However, this picture is changing rapidly. While the slides and the microscope remain more or less constant, most of the diagnostic work is done using advanced machinery. There are easy to use test kits and elaborate equipment that can give you a reading with 99.5% accuracy. Even the microscopes can project the image on a huge LED, and pathologists and clinicians can discuss the cases in Multi-disciplinary meetings.
All these exercises create data that is used by the clinicians as well as the pathologists to learn a bit more, reducing error and improving judgement with each passing day. However, the factor of human error always remains, and this is the focus of newer research in the application of Artificial Intelligence in diagnostic medicine.
The new age of AI in diagnostics
Many companies are investing heavily in creating easy-to-use, almost bedside diagnostic test kits. These would reduce the need for an elaborate lab testing, making screening easier and more practical. Screening is when a lot of samples are tested using simpler test kits, and the ones with red flags are then referred for elaborate lab tests.
Till now, however, these test kits could not remove the factor of human error. An incorrectly obtained sample is not going to test correctly, and a disease can be missed. Using AI, some of these tests are becoming easier to administer.
Talking about screening, in April 2018, The USFDA gave an approval to market the first machine to use AI in diagnostics for detecting Diabetic Retinopathy. It is a condition of the eye where Diabetes can cause blindness.

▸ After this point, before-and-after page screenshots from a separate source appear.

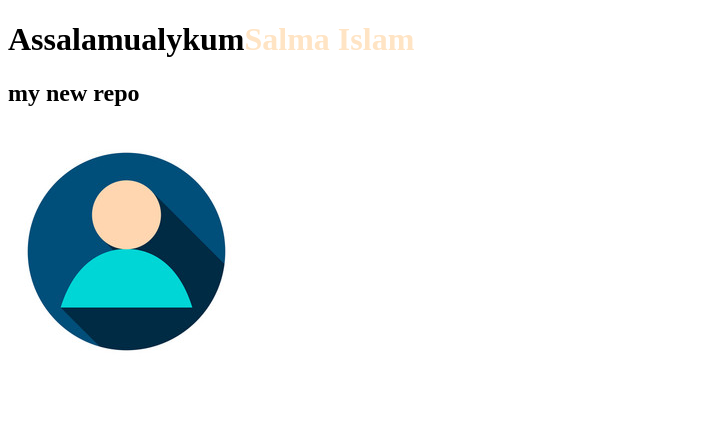
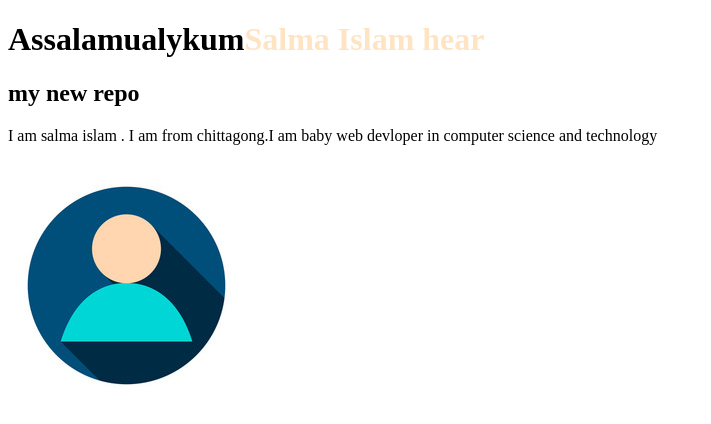
Before and after one commit to salmaislam1/funny-page, a plain HTML site: page index.html in a window 1280 px wide. Shown: the whole page, without its empty margins (0-711 px from the left). Drawn offline with Linux system fonts and the light colour scheme.

Commit message:
add my info

```diff
--- a/index.html
+++ b/index.html
@@ -7,8 +7,10 @@
     <title>learning create a repo</title>
 </head>
 <body>
-    <h1>Assalamualykum<span style="color: bisque;">Salma Islam</span></h1>
+    <h1>Assalamualykum<span style="color: bisque;">Salma Islam hear</span></h1>
     <h2>my new repo</h2>
+
+    <p>I am salma islam . I am from chittagong.I am baby web devloper in computer science and technology</p>
     <img src="profile.png" alt="">
 
 </body>
```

There were 422 million adults living with Diabetes in 2014. In Europe, the percentage of Diabetes ranges from just under 7% in the UK to over 11% in Germany, over 13% in Portugal, and over 14% in Turkey. and an early diagnosis can prevent that. These countries often spend thousands of Euros per patient on their diabetes programmes. The good news is, diabetic retinopathy can be detected early and prevented. The problem is, many diabetics don’t see an eye specialist on a regular basis, and when they do, it is often too late!
The beauty of this device is that it does not require a specialist to read the results. The images are obtained by a trained technician or a doctor and are interpreted by a software using data points already gathered from a lot of testing. This opens doors for screening procedures that will become less dependent on a particular person, like a specialist, and are easily replicable with minimal training. USFDA hints that there might be quite a few similar machines in the world of diagnostic screening on their way.

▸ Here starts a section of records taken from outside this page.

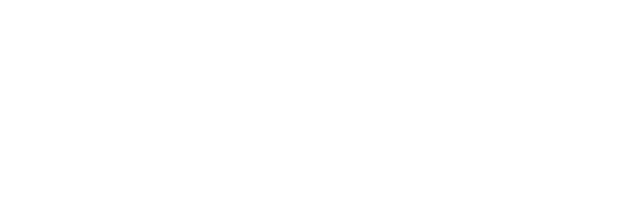
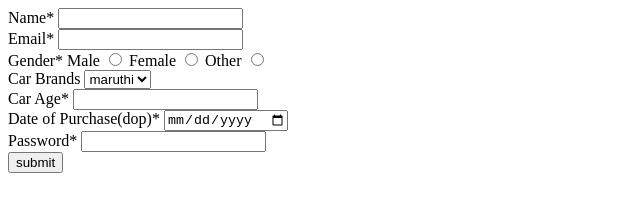
Before and after one commit to acciojob/car-insurance-form-rajesh9398, a website: page main.html in a window 1280 px wide. Shown: the whole page, without its empty margins (0-640 px from the left). Drawn offline with Linux system fonts and the light colour scheme.

Commit message:
created a submission

```diff
--- a/main.html
+++ b/main.html
@@ -8,6 +8,42 @@
 
 <body>
 	<!-- the entire body must be written by student -->
+	<form  method="get">
+		<label for="#name">Name*</label>
+		<input type="text" id="#name" required name="Name">
+		<br>
+		<label for="#email">Email*</label>
+		<input type="email" id="#email" name="email">
+		<br>
+		<span>Gender*</span>
+		<label for="Male">Male</label>
+		<input type="radio" id="Male" name="gender">
+		<label for="Female">Female</label>
+		<input type="radio" id="Female" name="gender">
+		<label for="other">Other</label>
+		<input type="radio" id="other" name="gender">
+		<br>
+		<label>Car Brands</label>
+		<select id="#cars">
+			<option>maruthi</option>
+			<option>scoda</option>
+			<option>BMW</option>
+		</select>
+		<br>
+		<label for="#carage">Car Age*</label>
+		<input type="number" id="carage" name="carage" required>
+		<br>
+		<label for="#dop">Date of Purchase(dop)*</label>
+		<input type="date" id="dop" name="dop" required>
+		<br>
+		<label for="#password">Password*</label>
+		<input type="password" id="#password">
+		<br>
+		<button type="submit">submit</button>
+
+
+
+	</form>
     <script type="text/javascript" src="./script.js">
 </script>
 
```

Aimedis and AI in diagnostics
Aimedis believes that technology and AI can revolutionise how healthcare is delivered. We have special services where hospitals can use our services to communicate with each other as well as the patients in a better way. Patients with chronic diseases like Diabetes can get online consultations without actually visiting a doctor.

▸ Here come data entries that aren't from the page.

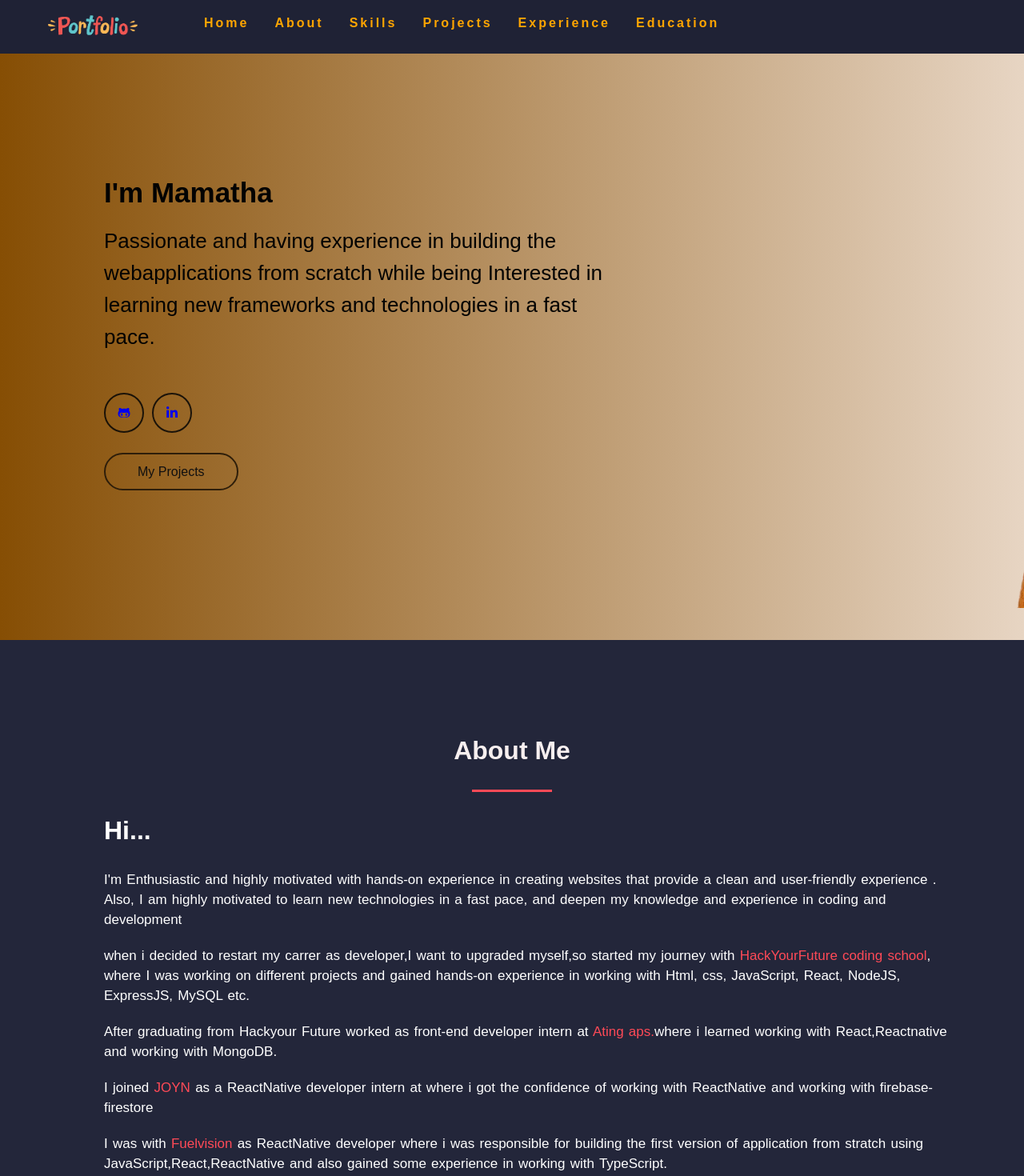
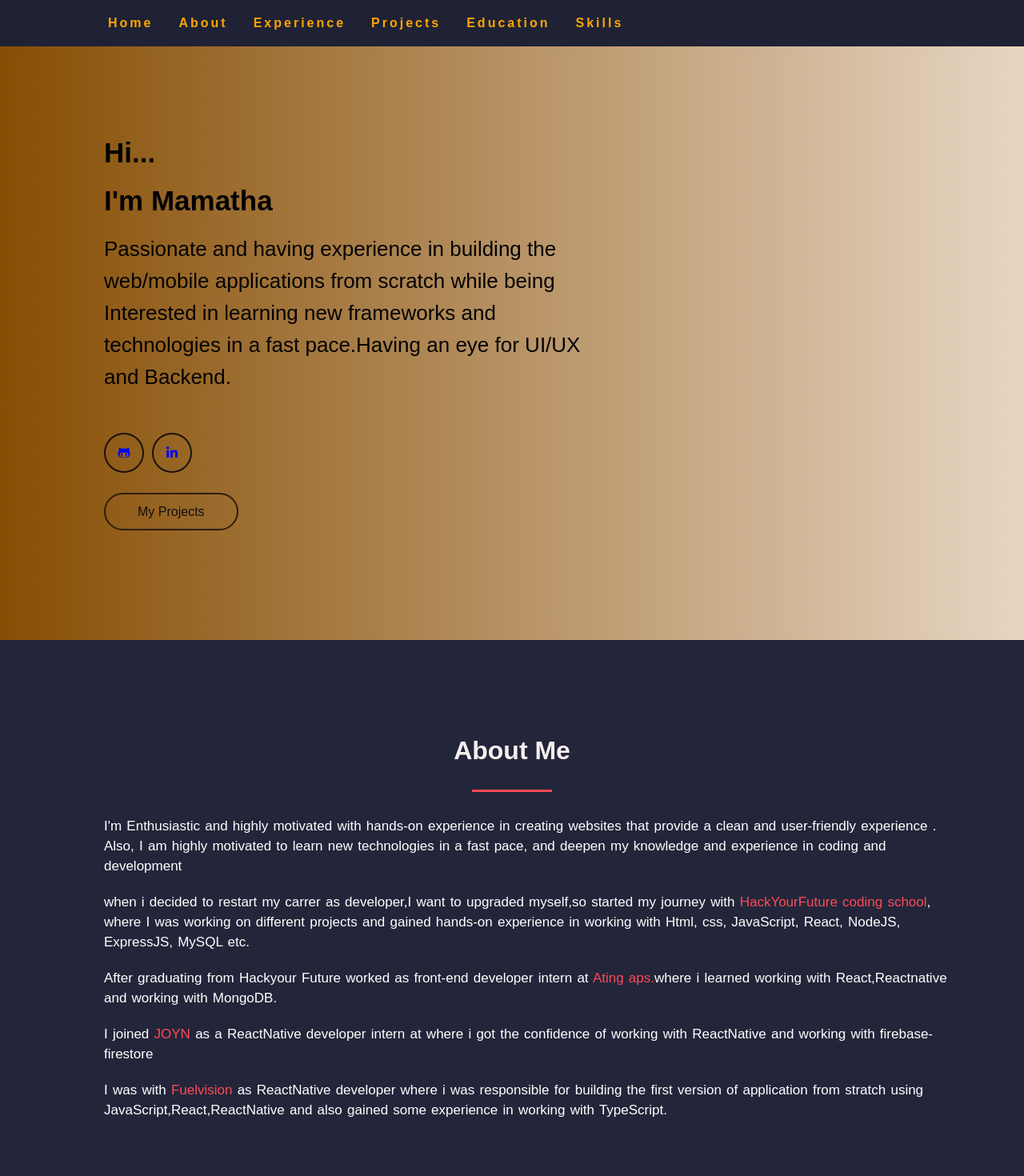
Before and after one commit to mamathamereddy/Portfolio, a React (Create React App) app: page / in a window 1280 px wide. Shown: the top 1470 px of the page at 80% size. Built offline with nearby package versions, Linux system fonts and the light colour scheme.

Commit message:
refactoring portfolio

```diff
--- a/src/App.css
+++ b/src/App.css
@@ -5,7 +5,7 @@
 }
 
 body {
-  font-family: "Poppins", sans-serif;
+ font-family: "Poppins", sans-serif;
 }
 
 /*Banner page*/
@@ -13,7 +13,7 @@ body {
 .header {
   width: 100%;
   height: 100vh;
-  /* background: url("/images/bg.jpg"); */
+   /*background: url("../src/images/bg.jpg"); */
   background-image: linear-gradient(to right, #864e04, #e7d5c3);
   background-repeat: no-repeat;
   background-size: cover;
@@ -32,6 +32,7 @@ body {
   font-size: 32px;
   margin-bottom: 20px;
   color: rgb(247, 239, 239);
+
 }
 
 .commonBorder {
@@ -60,6 +61,7 @@ body {
   height: 100vh;
   width: 100%;
   color: rgb(2, 2, 2);
+  /*color:white;*/
   margin-left: 120px;
 }
 .header__section h1 {
@@ -122,8 +124,8 @@ body {
 }
 
 .banner__img {
-  padding: 0 30px;
-  margin-top: 150px;
+  padding: 0 100px;
+  margin-top: 100px;
 }
 
 /*Banner page end*/
--- a/src/App.js
+++ b/src/App.js
@@ -7,7 +7,7 @@ import About from "./components/About";
 import Education from "./components/Education";
 import Projects from "./components/Projects";
 import Experience from "./components/Experience";
-import Footer from './components/Footer'
+import Footer from "./components/Footer";
 
 function App() {
   return (
@@ -15,11 +15,13 @@ function App() {
       <Nav />
       <Banner />
       <About />
+
+      <Experience />
+
+      <Projects />
+      <Education />
       <Skills />
-      <Projects />
-      <Experience />
-      <Education />
-      <Footer/>
+      <Footer />
     </div>
   );
 }
--- a/src/components/About.js
+++ b/src/components/About.js
@@ -29,7 +29,6 @@ const About = () => {
           <div className="col-12">
             <div className="about__info">
               <Slide left>
-                <h1>Hi...</h1>
                 <div className="about__info-p1">
                   I'm Enthusiastic and highly motivated with hands-on experience
                   in creating websites that provide a clean and user-friendly
@@ -96,7 +95,7 @@ const About = () => {
                   JavaScript,React,ReactNative and also gained some experience
                   in working with TypeScript.
                 </div>
-                <div className="info__contacts">
+                {/* <div className="info__contacts">
                   <div className="row">
                     {state.map((info) => (
                       <div className="col-6">
@@ -105,7 +104,7 @@ const About = () => {
                       </div>
                     ))}
                   </div>
-                </div>
+                    </div>*/}
               </Slide>
             </div>
           </div>
--- a/src/components/Banner.js
+++ b/src/components/Banner.js
@@ -4,8 +4,9 @@ import Slide from "react-reveal/Slide";
 import { FaGithubAlt, FaLinkedinIn } from "react-icons/fa";
 const Banner = () => {
   const [state] = React.useState({
+    heading: "Hi...",
     title: "I'm Mamatha",
-    text: "Passionate and having experience in building the webapplications from scratch while being Interested in learning new frameworks and technologies in a fast pace.",
+    text: "Passionate and having experience in building the web/mobile applications from scratch while being Interested in learning new frameworks and technologies in a fast pace.Having an eye  for UI/UX and Backend.",
     // "Passionate in developing user friendly and responsive frontend applications while being eager obtain a responsible and challenging Front-end Developer position . where I can contribute my skills.Interested in learning new frameworks and technologies in a fast pace.",
   });
   return (
@@ -16,6 +17,8 @@ const Banner = () => {
             <div className="header__content">
               <Slide left>
                 <div className="header__section">
+                  <h1>{state.heading}</h1>
+
                   <h1>{state.title}</h1>
                   <p>{state.text}</p>
                   <ul className="header__ul">
--- a/src/components/Nav.js
+++ b/src/components/Nav.js
@@ -12,9 +12,6 @@ const Navbar = () => {
     <nav className="navbar">
       <div className="nav-center">
         <div className="nav-header">
-          <a href to="#home">
-            <img src={logo} alt="profile pic" />
-          </a>
           <button type="button" className="nav-btn" onClick={handleToggle}>
             <FaAlignRight className="nav-icon" />
           </button>
@@ -32,23 +29,25 @@ const Navbar = () => {
             </a>
           </li>
           <li>
-            <a href="#skills" data-nav-section="skills">
-              Skills
+            <a href="#experience" data-nav-section="experience">
+              Experience
             </a>
           </li>
+
           <li>
             <a href="#projects" data-nav-section="projects">
               Projects
             </a>
           </li>
+
           <li>
-            <a href="#experience" data-nav-section="experience">
-              Experience
+            <a href="#education" data-nav-section="education">
+              Education
             </a>
           </li>
           <li>
-            <a href="#education" data-nav-section="education">
-              Education
+            <a href="#skills" data-nav-section="skills">
+              Skills
             </a>
           </li>
         </ul>
```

Patients have started using smart blood glucometers now. This allows them to test and store their blood sugar levels with ease. Aimedis integrates this data and a doctor can see it alongside other lab tests and the data from any other trackers easily. This ensures that nothing is lost because there are too many apps to check.
And when a patient suffering from Diabetes needs to Talk to someone who is going through similar pain, we make it possible with our social support function. Support is a very important part of the recovery process. We believe that sharing stories gives you the inner strength to stick to the diet and take your medicines on time, something even the doctor cannot ensure.
We believe that healthcare can benefit massively from the use of AI, and In our own way, we are trying to make it better.